Find every line in the records below that contains the word "meantime", and copy each such line.

Dataset records START

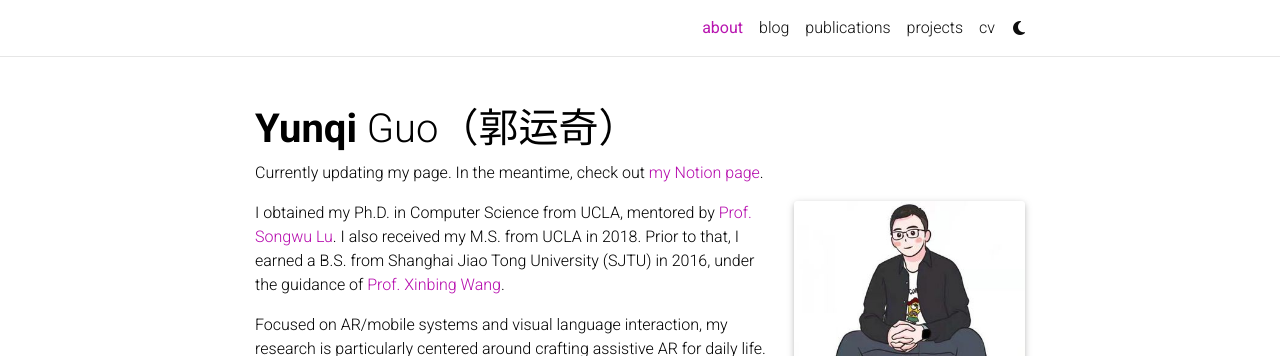
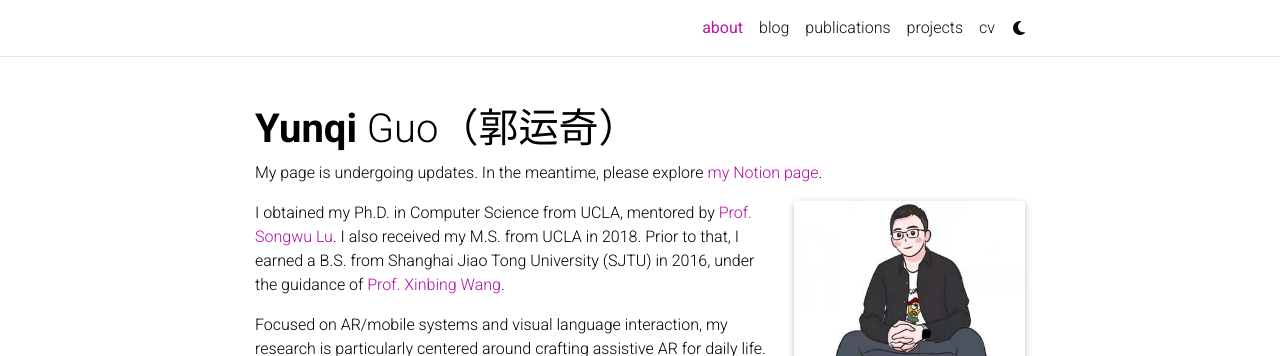
Before and after one commit to luckiday/luckiday.github.io, a Jekyll site: the page built from _pages/about.md, in a window 1280 px wide and 1083 px high. Shown: the top 356 px of the window. Built offline with Jekyll 4.4.1, drawn with Linux system fonts in a browser that asks for light colours; full-size pictures stand in for the smaller copies a plugin makes; comment, search, counter and statistics services are not loaded; a style sheet for code colours, icons or effects is not loaded.

```diff
--- a/_pages/about.md
+++ b/_pages/about.md
@@ -4,7 +4,7 @@
 permalink: /
 #subtitle: <a href='#'>Affiliations</a>. Address. Contacts. Moto. Etc.
 subtitle: >
-   Currently updating my page. In the meantime, check out <a href="https://yqg.notion.site/">my Notion page</a>.
+   My page is undergoing updates. In the meantime, please explore <a href="https://yqg.notion.site/">my Notion page</a>.
 
 profile:
   align: right
```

Dataset records END

Solution to this task:
-   Currently updating my page. In the meantime, check out <a href="https://yqg.notion.site/">my Notion page</a>.
+   My page is undergoing updates. In the meantime, please explore <a href="https://yqg.notion.site/">my Notion page</a>.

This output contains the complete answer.